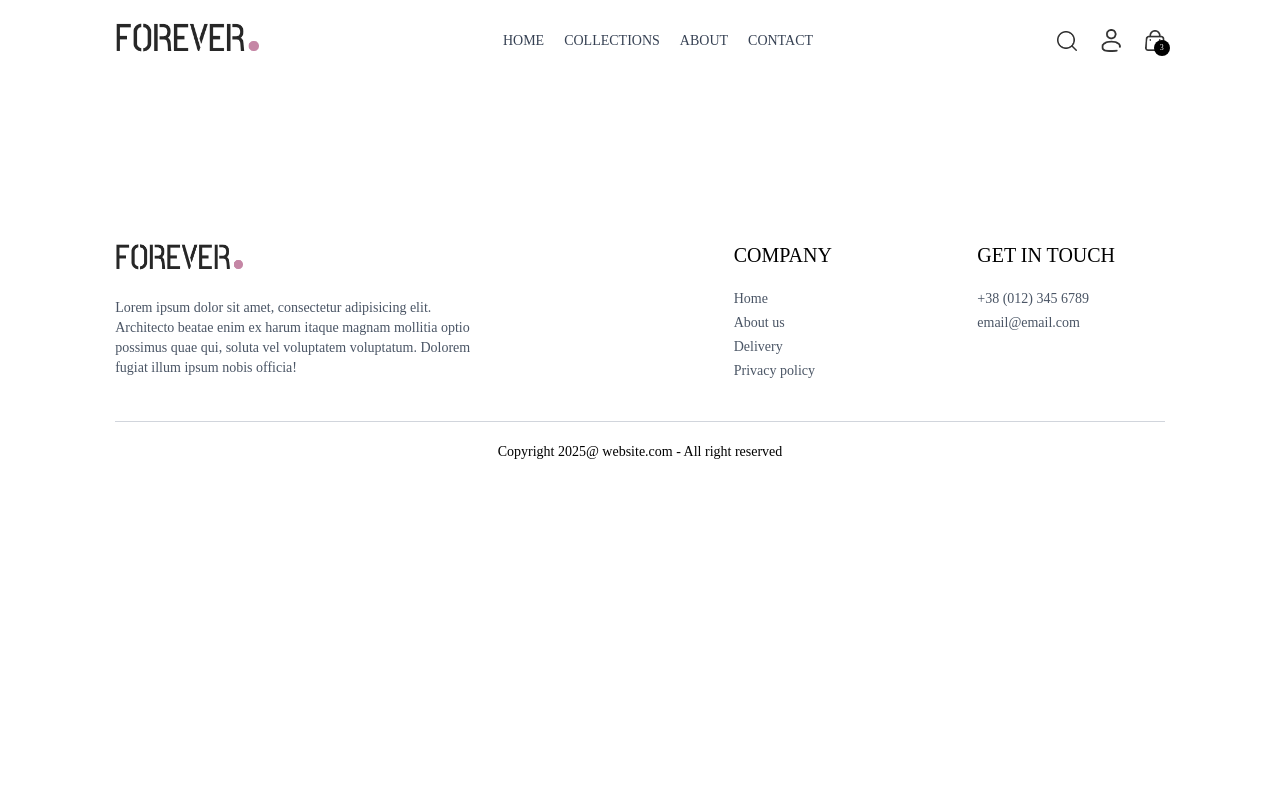
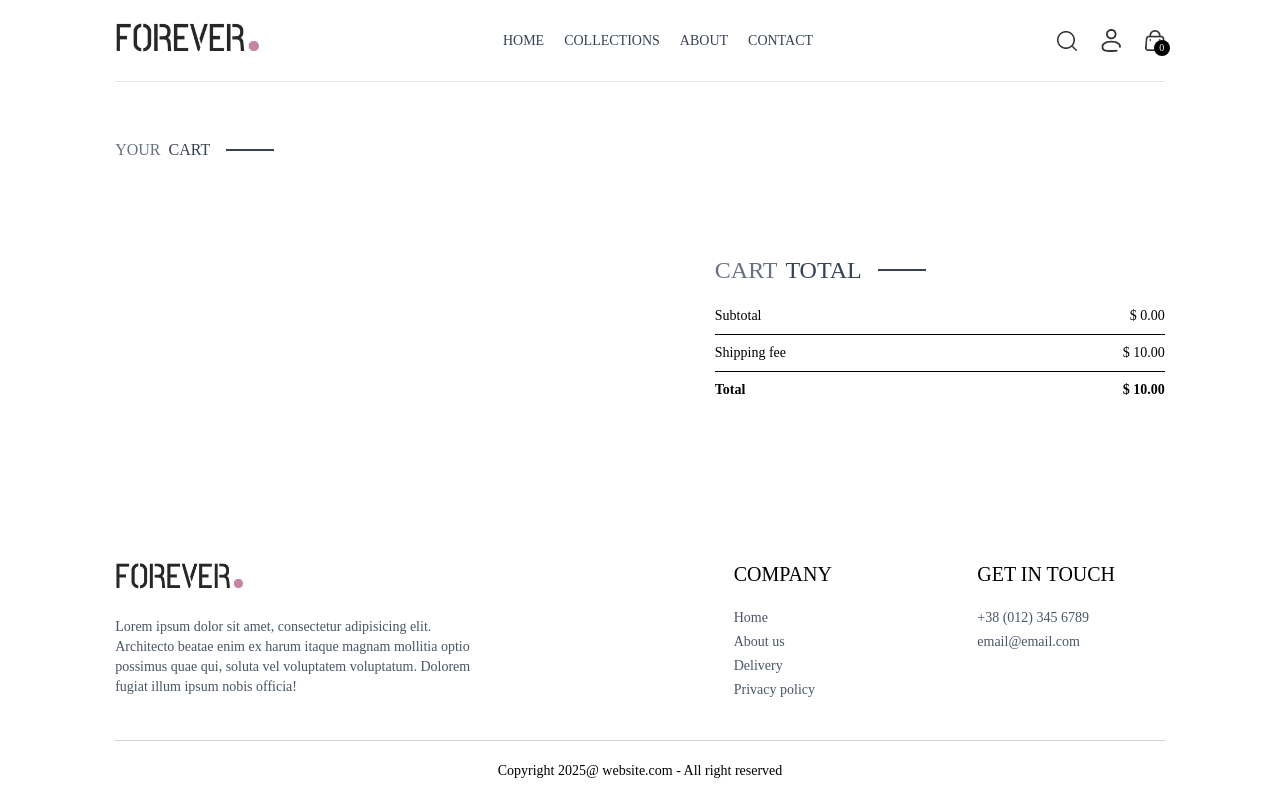
Before and after one commit to ruslansymonenko/ecommerce-client, a React (Vite) app: page /cart in a window 1280 px wide. Built offline with nearby package versions, Linux system fonts and the light colour scheme.

Commit message:
added cart page

```diff
--- a/src/App.jsx
+++ b/src/App.jsx
@@ -1,5 +1,6 @@
 import React from 'react';
 import { Route, Routes } from 'react-router-dom';
+import { ToastContainer } from 'react-toastify';
 import Home from './pages/Home.jsx';
 import Collections from './pages/Collections.jsx';
 import About from './pages/About.jsx';
@@ -16,6 +17,7 @@ import SearchBar from './components/SearchBar.jsx';
 const App = () => {
   return (
     <div className="px-4 sm:px-[5vw] md:px-[7vw] lg:px-[9vw]">
+      <ToastContainer />
       <Navbar />
       <SearchBar />
       <Routes>
--- /dev/null
+++ b/src/components/CartTotal.jsx
@@ -0,0 +1,40 @@
+import React, { useContext } from 'react';
+import { ShopContext } from '../context/ShopContext.jsx';
+import Title from './Title.jsx';
+
+const CartTotal = () => {
+  const { getCartAmount, currency, delivery_fee } = useContext(ShopContext);
+
+  return (
+    <div className="w-full">
+      <div className="text-2xl">
+        <Title titleStart="CART" titleEnd="TOTAL" />
+
+        <div className="flex flex-col gap-2 mt-2 text-sm">
+          <div className="flex justify-between">
+            <p>Subtotal</p>
+            <p>
+              {currency} {getCartAmount()}.00
+            </p>
+          </div>
+          <hr />
+          <div className="flex justify-between">
+            <p>Shipping fee</p>
+            <p>
+              {currency} {delivery_fee}.00
+            </p>
+          </div>
+          <hr />
+          <div className="flex justify-between">
+            <b>Total</b>
+            <b>
+              {currency} {getCartAmount() + delivery_fee}.00
+            </b>
+          </div>
+        </div>
+      </div>
+    </div>
+  );
+};
+
+export default CartTotal;
--- a/src/components/Navbar.jsx
+++ b/src/components/Navbar.jsx
@@ -5,7 +5,7 @@ import { ShopContext } from '../context/ShopContext.jsx';
 
 const Navbar = () => {
   const [visible, setVisible] = useState(false);
-  const { setShowSearch } = useContext(ShopContext);
+  const { setShowSearch, getCartCount } = useContext(ShopContext);
   const location = useLocation();
   const navigate = useNavigate();
 
@@ -62,8 +62,8 @@ const Navbar = () => {
         </div>
         <Link to="/cart" className="relative">
           <img className="w-5 min-w-5" src={assets.cart_icon} alt="cart" />
-          <p className="absolute right-[-5px] bottom-[-5px] w-4 text-center leading-4 bg-black text-white aspect-square rounded-full text-[8px]">
-            3
+          <p className="absolute right-[-5px] bottom-[-5px] w-4 text-center leading-4 bg-black text-white aspect-square rounded-full text-[10px]">
+            {getCartCount()}
           </p>
         </Link>
         <img
--- a/src/context/ShopContext.jsx
+++ b/src/context/ShopContext.jsx
@@ -1,5 +1,6 @@
-import { createContext, useState } from 'react';
+import { createContext, useEffect, useState } from 'react';
 import { products } from '../assets/assets.js';
+import { toast } from 'react-toastify';
 
 export const ShopContext = createContext();
 
@@ -8,6 +9,68 @@ const ShopContextProvider = (props) => {
   const delivery_fee = 10;
   const [search, setSearch] = useState('');
   const [showSearch, setShowSearch] = useState(false);
+  const [cartItems, setCartItems] = useState({});
+
+  const addToCart = (itemId, size) => {
+    if (!size && size === '') {
+      toast.error('Please select product size');
+      return;
+    } else {
+      setCartItems((prevCart) => {
+        let cartData = structuredClone(prevCart || {});
+
+        if (!cartData[itemId]) {
+          cartData[itemId] = {};
+        }
+        cartData[itemId][size] = (cartData[itemId][size] || 0) + 1;
+
+        return cartData;
+      });
+    }
+  };
+
+  const getCartCount = () => {
+    return Object.values(cartItems).reduce((totalCount, sizes) => {
+      return totalCount + Object.values(sizes).reduce((sum, count) => sum + count, 0);
+    }, 0);
+  };
+
+  const updateQuantity = (itemId, size, quantity) => {
+    setCartItems((prevCart) => {
+      let cartData = structuredClone(prevCart || {});
+
+      if (!cartData[itemId] || !cartData[itemId][size]) {
+        return cartData;
+      }
+
+      if (quantity > 0) {
+        cartData[itemId][size] = quantity;
+      } else {
+        delete cartData[itemId][size];
+        if (Object.keys(cartData[itemId]).length === 0) {
+          delete cartData[itemId];
+        }
+      }
+
+      return cartData;
+    });
+  };
+
+  const getCartAmount = () => {
+    let totalAmount = 0;
+
+    for (const [productId, sizes] of Object.entries(cartItems)) {
+      const product = products.find((prod) => prod._id === productId);
+
+      if (product) {
+        for (const [size, quantity] of Object.entries(sizes)) {
+          totalAmount += product.price * quantity;
+        }
+      }
+    }
+
+    return totalAmount;
+  };
 
   const value = {
     products,
@@ -17,6 +80,11 @@ const ShopContextProvider = (props) => {
     setSearch,
     showSearch,
     setShowSearch,
+    cartItems,
+    addToCart,
+    getCartCount,
+    updateQuantity,
+    getCartAmount,
   };
 
   return <ShopContext.Provider value={value}>{props.children}</ShopContext.Provider>;
--- a/src/pages/Cart.jsx
+++ b/src/pages/Cart.jsx
@@ -1,7 +1,87 @@
-import React from 'react';
+import React, { useContext, useEffect, useState } from 'react';
+import { ShopContext } from '../context/ShopContext.jsx';
+import Title from '../components/Title.jsx';
+import { assets } from '../assets/assets.js';
+import CartTotal from '../components/CartTotal.jsx';
 
 const Cart = () => {
-  return <div></div>;
+  const { products, currency, cartItems, updateQuantity } = useContext(ShopContext);
+  const [cartData, setCartData] = useState([]);
+
+  useEffect(() => {
+    const productsInCart = [];
+
+    for (const [productId, sizes] of Object.entries(cartItems)) {
+      for (const [size, quantity] of Object.entries(sizes)) {
+        if (quantity > 0) {
+          productsInCart.push({
+            _id: productId,
+            size: size,
+            quantity: quantity,
+          });
+        }
+      }
+    }
+
+    setCartData(productsInCart);
+  }, [cartItems, products]);
+
+  return (
+    <div className="border-t border-gray-200 pt-14">
+      <div className="mb-3">
+        <Title titleStart="YOUR" titleEnd="CART" />
+
+        <div>
+          {cartData.map((item, index) => {
+            const productData = products.find((product) => product._id === item._id);
+
+            return (
+              <div
+                className="py-4 border-t border-gray-200 border-b text-gray-700 grid grid-cols-[4fr_0.5fr_0.5fr] sm:grid-cols-[4fr_2fr_0.5fr] items-center gap-4"
+                key={index}
+              >
+                <div className="flex items-start gap-6">
+                  <img className="w-16 sm:w-20" src={productData.image[0]} alt="product image" />
+                  <div>
+                    <p className="text-xs sm:text-lg font-medium">{productData.name}</p>
+                    <div className="flex items-center gap-5 mt-2">
+                      <p>
+                        {currency}
+                        {productData.price}
+                      </p>
+                      <p className="px-2 sm:px-3 sm:py-1 bg-slate-50 text-sm">{item.size}</p>
+                    </div>
+                  </div>
+                </div>
+                <input
+                  className="border border-gray-200 max-w-10 sm:max-w-20 px-1 sm:px-2 py-1"
+                  type="number"
+                  min={1}
+                  defaultValue={item.quantity}
+                  onChange={(e) =>
+                    e.target.value === '' || e.target.value === '0'
+                      ? null
+                      : updateQuantity(item._id, item.size, Number(e.target.value))
+                  }
+                />
+                <img
+                  className="w-4 sm:w-5 cursor-pointer"
+                  src={assets.bin_icon}
+                  alt="delete"
+                  onClick={() => updateQuantity(item._id, item.size, 0)}
+                />
+              </div>
+            );
+          })}
+        </div>
+      </div>
+      <div className="flex justify-end my-20">
+        <div className="w-full sm:w-[450px]">
+          <CartTotal />
+        </div>
+      </div>
+    </div>
+  );
 };
 
 export default Cart;
--- a/src/pages/Collections.jsx
+++ b/src/pages/Collections.jsx
@@ -155,7 +155,7 @@ const Collections = () => {
         <div className="flex justify-between text-base sm:text-2xl mb-4">
           <Title titleStart="ALL" titleEnd="COLLECTIONS"></Title>
           <select
-            className="border-2 bg-gray-100 text-sm px-2"
+            className="border-1 bg-gray-100 text-sm px-2"
             value={sortType}
             onChange={(event) => setSortType(event.target.value)}
           >
--- a/src/pages/Product.jsx
+++ b/src/pages/Product.jsx
@@ -3,10 +3,11 @@ import { useParams } from 'react-router-dom';
 import { ShopContext } from '../context/ShopContext.jsx';
 import { assets } from '../assets/assets.js';
 import RelatedProducts from '../components/RelatedProducts.jsx';
+import { toast } from 'react-toastify';
 
 const Product = () => {
   const { productId } = useParams();
-  const { products, currency } = useContext(ShopContext);
+  const { products, currency, addToCart } = useContext(ShopContext);
   const [productData, setProductData] = useState(null);
   const [mainImage, setMainImage] = useState('');
   const [selectedSize, setSelectedSize] = useState('');
@@ -82,7 +83,10 @@ const Product = () => {
                 ))}
               </div>
             </div>
-            <button className="bg-black text-white px-8 py-3 text-sm active:bg-gray-700 cursor-pointer">
+            <button
+              className="bg-black text-white px-8 py-3 text-sm active:bg-gray-700 cursor-pointer"
+              onClick={() => addToCart(productData._id, selectedSize)}
+            >
               ADD TO CART
             </button>
             <hr className="mt-8 sm:w-4/5 border-t-1 border-gray-200" />
```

+===+

Copy out each line of the listing that holds the string "flex".

Exercise answer>
+        <div className="flex flex-col gap-2 mt-2 text-sm">
+          <div className="flex justify-between">
+          <div className="flex justify-between">
+          <div className="flex justify-between">
+                <div className="flex items-start gap-6">
+                    <div className="flex items-center gap-5 mt-2">
+      <div className="flex justify-end my-20">
         <div className="flex justify-between text-base sm:text-2xl mb-4">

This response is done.